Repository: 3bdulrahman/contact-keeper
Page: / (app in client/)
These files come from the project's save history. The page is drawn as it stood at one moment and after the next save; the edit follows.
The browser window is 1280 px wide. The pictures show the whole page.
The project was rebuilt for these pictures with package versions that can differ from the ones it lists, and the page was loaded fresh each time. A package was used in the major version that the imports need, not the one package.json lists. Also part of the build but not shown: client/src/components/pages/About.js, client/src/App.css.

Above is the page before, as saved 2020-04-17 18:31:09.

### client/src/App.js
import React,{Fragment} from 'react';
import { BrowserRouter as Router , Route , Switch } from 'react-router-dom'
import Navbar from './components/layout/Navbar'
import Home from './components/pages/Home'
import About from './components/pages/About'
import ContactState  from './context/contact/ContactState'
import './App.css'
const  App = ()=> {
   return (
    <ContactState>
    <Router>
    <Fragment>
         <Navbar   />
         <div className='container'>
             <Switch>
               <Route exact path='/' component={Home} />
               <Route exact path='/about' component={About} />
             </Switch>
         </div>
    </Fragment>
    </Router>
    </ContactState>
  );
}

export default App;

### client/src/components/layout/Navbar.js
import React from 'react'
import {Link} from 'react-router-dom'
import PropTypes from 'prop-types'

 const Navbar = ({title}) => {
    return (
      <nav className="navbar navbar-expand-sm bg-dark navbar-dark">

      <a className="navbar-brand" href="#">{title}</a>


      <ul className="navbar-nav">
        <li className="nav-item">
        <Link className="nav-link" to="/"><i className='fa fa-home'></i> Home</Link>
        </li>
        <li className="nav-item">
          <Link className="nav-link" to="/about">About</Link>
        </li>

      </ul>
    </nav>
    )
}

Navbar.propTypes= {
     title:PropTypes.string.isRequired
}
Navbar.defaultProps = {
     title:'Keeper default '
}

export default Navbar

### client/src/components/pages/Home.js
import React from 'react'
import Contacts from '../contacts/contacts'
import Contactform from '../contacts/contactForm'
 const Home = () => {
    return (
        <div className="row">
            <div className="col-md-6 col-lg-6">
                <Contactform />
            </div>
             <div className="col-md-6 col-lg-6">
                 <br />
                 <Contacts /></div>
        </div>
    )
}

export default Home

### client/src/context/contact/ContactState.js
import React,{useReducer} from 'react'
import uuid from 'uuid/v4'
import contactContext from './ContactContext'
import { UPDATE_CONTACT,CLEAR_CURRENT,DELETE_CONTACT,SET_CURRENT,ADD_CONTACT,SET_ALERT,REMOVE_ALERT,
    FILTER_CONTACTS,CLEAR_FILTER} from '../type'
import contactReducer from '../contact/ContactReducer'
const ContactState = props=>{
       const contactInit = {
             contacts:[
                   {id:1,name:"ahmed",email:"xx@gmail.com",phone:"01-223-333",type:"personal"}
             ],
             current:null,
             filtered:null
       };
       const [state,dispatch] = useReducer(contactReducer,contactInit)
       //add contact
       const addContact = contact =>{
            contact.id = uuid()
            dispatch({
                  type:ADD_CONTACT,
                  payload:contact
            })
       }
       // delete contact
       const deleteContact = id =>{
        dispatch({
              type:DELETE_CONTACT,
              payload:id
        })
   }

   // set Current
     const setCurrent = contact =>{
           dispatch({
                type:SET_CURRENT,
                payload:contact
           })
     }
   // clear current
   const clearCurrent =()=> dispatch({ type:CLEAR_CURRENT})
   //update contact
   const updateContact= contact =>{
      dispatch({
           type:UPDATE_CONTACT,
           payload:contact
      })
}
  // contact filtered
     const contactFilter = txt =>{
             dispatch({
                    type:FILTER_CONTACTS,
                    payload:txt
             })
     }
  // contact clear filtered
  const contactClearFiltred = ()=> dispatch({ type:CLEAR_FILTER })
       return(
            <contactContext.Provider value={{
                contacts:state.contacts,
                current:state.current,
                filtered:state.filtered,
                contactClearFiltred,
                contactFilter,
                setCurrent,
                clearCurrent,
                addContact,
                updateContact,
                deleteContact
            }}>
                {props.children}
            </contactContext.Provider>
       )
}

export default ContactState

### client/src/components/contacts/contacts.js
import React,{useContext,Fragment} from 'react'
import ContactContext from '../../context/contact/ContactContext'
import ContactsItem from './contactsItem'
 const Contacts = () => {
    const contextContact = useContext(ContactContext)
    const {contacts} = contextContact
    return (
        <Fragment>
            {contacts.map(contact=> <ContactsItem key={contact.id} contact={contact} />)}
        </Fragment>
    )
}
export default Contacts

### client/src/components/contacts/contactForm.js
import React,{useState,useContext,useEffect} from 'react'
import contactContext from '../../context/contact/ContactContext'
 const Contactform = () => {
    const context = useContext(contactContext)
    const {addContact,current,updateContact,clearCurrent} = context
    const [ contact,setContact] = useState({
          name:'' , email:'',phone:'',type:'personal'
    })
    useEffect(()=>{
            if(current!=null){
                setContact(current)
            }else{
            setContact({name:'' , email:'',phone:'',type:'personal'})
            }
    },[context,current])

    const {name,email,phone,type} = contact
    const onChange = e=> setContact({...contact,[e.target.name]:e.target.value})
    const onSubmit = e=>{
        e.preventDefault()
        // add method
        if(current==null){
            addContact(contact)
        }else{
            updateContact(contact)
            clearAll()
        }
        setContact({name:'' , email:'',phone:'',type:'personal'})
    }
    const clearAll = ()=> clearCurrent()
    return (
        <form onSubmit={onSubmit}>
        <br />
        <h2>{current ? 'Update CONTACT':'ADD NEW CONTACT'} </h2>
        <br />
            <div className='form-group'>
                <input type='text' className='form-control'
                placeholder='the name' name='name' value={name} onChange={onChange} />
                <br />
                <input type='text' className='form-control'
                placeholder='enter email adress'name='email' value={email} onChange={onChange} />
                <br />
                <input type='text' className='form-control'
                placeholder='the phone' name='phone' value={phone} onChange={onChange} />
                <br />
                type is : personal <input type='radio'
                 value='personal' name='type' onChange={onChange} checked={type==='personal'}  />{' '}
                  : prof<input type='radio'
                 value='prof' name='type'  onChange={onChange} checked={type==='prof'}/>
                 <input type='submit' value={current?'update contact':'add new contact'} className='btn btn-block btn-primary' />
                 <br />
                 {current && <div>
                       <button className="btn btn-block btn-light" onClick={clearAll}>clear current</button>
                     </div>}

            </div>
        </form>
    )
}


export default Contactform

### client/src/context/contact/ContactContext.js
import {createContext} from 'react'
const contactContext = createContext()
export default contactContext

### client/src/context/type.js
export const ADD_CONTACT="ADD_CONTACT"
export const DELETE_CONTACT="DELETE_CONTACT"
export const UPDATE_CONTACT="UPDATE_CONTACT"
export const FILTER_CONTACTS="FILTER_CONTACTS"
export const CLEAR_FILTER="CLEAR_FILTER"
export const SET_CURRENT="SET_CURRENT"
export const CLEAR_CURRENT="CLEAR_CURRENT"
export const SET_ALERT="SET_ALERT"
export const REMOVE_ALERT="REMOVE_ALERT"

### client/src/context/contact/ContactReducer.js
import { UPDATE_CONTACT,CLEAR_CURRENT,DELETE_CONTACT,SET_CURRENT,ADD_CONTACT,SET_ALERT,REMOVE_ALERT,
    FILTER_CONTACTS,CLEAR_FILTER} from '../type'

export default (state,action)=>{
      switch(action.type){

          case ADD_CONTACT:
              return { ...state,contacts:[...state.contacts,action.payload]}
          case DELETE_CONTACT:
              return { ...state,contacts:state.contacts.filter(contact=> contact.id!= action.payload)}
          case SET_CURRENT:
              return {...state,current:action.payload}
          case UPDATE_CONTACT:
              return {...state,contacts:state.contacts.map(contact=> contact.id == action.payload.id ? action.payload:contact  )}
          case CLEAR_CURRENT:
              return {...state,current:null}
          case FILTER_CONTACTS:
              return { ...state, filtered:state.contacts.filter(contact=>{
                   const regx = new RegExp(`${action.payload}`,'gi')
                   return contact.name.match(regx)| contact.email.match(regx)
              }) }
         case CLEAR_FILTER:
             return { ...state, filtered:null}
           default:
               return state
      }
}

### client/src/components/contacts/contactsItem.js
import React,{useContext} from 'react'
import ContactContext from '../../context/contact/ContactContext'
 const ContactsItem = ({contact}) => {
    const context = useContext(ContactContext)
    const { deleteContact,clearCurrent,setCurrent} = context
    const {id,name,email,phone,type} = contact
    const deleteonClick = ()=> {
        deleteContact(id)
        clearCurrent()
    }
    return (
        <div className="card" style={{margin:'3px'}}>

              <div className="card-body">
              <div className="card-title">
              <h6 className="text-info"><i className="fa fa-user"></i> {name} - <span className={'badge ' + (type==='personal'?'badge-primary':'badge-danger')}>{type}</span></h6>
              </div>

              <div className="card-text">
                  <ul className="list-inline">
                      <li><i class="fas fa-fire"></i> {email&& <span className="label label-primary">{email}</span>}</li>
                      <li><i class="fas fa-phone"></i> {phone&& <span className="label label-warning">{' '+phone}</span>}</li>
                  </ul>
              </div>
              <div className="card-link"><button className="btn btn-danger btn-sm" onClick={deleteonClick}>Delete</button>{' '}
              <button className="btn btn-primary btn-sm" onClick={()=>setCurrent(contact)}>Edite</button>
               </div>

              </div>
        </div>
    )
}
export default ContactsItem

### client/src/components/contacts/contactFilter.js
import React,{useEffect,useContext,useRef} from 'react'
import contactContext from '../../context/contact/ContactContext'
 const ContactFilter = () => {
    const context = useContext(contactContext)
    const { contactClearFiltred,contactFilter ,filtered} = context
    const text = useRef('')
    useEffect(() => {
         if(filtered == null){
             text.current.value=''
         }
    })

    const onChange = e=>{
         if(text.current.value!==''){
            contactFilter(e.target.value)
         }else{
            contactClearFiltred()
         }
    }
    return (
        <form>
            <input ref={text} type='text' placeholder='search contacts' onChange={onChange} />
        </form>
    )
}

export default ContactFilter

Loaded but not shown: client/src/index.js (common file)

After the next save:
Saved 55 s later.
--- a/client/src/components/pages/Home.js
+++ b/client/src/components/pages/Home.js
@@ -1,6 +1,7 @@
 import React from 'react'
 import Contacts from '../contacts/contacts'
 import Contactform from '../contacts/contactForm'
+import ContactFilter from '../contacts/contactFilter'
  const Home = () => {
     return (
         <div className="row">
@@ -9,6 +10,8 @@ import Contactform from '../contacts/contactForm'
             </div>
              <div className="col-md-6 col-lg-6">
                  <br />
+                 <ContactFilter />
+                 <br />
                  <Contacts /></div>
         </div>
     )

━━━━━━━━━━

• _Action item_: Every line that holds the string "card" must be copied from the records above.

• _Your response_:
        <div className="card" style={{margin:'3px'}}>
              <div className="card-body">
              <div className="card-title">
              <div className="card-text">
              <div className="card-link"><button className="btn btn-danger btn-sm" onClick={deleteonClick}>Delete</button>{' '}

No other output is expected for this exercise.